Sharks have an incredible sense of smell, but it is their sense of hearing that could be one of the keys to protecting people at beaches, says a team of researchers led by Dr Christine Erbe from Curtin University’s Centre for Marine Science and Technology.
“We had this idea of trying to figure out what acoustic signatures humans make, whether the sharks can hear them, and, if appropriate, whether we can somehow interrupt that,” says Erbe. These interruptions could then potentially be used to ‘hide’ or ‘mask’ the noises people make in the water from the sharks.
Western Australia is a pertinent place to work on this project, given the debate over baited drum lines to cull sharks, and the project has been funded by Western Australia’s Department of Commerce.
Initial recordings have been made of people in a pool swimming and snorkelling past a hydrophone – a microphone designed to record or listen to underwater sound. Erbe’s team records people swimming and surfing at beaches to see how far their noises travel. These sounds can then be played to sharks in enclosures at Ocean Park Aquarium in Shark Bay to check for any responses.
“If we see responses from the sharks, the next step is to figure out if we can mask the sounds of people in the water using artificial signals,” says Erbe. These artificial signals are band-limited white noise, created digitally. “We can see which frequencies, or part of the human sound signature, could be detected by the sharks and calculate the range limits at which that might occur. We can then design masking signals that fill in around them so those frequencies can’t be detected,” she says. The team will test these masking signals by playing them back to the sharks at Ocean Park Aquarium.
This masking technique is different to other approaches where loud sounds are played at beaches to scare sharks away. The problem with the loud sound approach, says Erbe, is that it potentially interferes with an entire underwater ecosystem.
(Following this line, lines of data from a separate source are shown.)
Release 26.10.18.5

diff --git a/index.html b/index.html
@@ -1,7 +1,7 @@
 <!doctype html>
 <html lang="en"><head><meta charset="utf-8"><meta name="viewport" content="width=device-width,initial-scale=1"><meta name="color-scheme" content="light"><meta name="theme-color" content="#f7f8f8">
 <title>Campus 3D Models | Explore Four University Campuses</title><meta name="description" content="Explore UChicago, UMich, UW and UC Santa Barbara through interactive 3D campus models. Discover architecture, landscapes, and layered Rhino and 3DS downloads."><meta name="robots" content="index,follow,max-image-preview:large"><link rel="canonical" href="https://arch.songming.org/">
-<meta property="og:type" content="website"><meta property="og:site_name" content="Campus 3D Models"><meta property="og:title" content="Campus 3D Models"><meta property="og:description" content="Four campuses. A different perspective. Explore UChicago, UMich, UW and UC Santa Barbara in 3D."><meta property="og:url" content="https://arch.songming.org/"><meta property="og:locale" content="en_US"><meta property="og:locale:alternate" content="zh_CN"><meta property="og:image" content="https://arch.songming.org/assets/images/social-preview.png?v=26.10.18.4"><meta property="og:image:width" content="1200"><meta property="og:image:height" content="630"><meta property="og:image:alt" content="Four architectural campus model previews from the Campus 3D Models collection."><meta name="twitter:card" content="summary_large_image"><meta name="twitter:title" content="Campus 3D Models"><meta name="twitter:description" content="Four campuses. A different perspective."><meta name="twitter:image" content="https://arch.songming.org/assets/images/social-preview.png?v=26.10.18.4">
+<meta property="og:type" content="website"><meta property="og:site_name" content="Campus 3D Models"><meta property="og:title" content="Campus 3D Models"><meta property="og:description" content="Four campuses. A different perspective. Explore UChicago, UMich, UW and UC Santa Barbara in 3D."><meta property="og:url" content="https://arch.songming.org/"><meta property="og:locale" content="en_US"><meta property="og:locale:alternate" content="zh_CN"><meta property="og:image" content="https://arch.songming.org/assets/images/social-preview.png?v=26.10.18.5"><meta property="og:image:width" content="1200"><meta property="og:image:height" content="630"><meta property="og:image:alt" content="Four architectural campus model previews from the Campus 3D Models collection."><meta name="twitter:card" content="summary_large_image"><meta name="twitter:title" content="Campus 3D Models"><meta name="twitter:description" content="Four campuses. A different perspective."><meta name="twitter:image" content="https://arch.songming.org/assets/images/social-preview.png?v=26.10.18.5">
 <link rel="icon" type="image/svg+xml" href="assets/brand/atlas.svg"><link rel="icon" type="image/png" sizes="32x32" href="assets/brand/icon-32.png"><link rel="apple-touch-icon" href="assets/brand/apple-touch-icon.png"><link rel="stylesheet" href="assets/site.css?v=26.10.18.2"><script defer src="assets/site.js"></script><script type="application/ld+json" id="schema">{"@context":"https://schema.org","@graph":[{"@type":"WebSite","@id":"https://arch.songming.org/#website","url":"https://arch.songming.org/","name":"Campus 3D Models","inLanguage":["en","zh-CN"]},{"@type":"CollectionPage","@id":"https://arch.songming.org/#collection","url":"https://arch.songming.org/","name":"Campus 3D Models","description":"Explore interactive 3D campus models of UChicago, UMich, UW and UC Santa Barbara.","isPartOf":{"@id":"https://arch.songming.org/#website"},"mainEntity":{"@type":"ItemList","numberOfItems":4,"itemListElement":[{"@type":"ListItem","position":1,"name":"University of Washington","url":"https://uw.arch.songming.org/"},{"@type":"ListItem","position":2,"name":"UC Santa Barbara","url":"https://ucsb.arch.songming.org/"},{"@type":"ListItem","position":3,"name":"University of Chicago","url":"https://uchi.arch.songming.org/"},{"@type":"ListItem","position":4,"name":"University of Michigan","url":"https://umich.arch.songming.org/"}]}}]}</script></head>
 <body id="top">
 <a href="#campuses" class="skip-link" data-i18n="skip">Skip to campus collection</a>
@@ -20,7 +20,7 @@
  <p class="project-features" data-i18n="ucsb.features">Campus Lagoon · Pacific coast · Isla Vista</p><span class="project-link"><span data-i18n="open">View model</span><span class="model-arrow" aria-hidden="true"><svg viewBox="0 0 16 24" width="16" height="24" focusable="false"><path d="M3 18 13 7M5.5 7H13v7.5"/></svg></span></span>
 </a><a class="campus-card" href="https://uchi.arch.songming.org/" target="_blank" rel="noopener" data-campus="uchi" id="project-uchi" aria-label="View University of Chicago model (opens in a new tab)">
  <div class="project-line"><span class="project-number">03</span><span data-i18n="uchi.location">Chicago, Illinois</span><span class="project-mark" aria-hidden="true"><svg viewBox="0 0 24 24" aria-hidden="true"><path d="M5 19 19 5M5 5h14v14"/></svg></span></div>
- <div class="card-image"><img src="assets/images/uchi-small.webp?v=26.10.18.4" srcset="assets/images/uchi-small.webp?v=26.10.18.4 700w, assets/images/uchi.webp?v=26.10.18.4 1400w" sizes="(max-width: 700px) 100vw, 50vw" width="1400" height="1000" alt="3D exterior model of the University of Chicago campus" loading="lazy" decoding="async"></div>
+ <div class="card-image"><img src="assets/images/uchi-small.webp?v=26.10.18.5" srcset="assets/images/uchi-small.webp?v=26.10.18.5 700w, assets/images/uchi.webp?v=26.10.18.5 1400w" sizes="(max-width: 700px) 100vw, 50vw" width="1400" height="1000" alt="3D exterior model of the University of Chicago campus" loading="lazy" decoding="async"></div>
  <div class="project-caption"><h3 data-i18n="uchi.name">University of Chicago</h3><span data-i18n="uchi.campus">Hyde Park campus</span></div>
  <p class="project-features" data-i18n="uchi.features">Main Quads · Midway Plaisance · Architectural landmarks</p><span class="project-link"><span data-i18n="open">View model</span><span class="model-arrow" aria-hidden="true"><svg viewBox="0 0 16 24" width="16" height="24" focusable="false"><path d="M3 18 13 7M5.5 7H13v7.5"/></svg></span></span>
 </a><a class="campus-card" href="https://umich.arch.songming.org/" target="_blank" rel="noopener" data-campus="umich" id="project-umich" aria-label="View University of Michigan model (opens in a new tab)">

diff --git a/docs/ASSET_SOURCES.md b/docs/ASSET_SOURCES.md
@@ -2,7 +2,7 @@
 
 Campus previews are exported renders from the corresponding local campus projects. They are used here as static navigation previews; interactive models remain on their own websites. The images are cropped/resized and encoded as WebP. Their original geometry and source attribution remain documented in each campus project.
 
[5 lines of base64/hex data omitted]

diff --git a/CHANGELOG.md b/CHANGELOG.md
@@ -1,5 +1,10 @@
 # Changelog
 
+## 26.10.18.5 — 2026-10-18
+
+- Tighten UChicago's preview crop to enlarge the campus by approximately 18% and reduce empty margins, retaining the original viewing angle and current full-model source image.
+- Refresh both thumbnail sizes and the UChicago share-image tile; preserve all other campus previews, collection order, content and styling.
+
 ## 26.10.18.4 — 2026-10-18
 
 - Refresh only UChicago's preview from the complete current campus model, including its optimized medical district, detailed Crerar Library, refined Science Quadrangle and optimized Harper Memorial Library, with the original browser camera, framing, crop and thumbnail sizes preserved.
The masking approach, on the other hand, is targeted at frequencies and levels that only sharks can hear in the surf zone. “We’re not looking at scaring the sharks away, we’re just limiting them from detecting humans,” she says.
According to Erbe, a multidisciplinary approach is crucial to solving problems such as shark mitigation, and her team ranges from physicists to acousticians, engineers and marine biologists.
Team member Dr Miles Parsons is leading another project on the sonar detection of sharks with the aim of building an early warning system. “The solution will have to be a combination of detecting sharks and preventing them detecting us,” says Erbe.
– Ruth Beran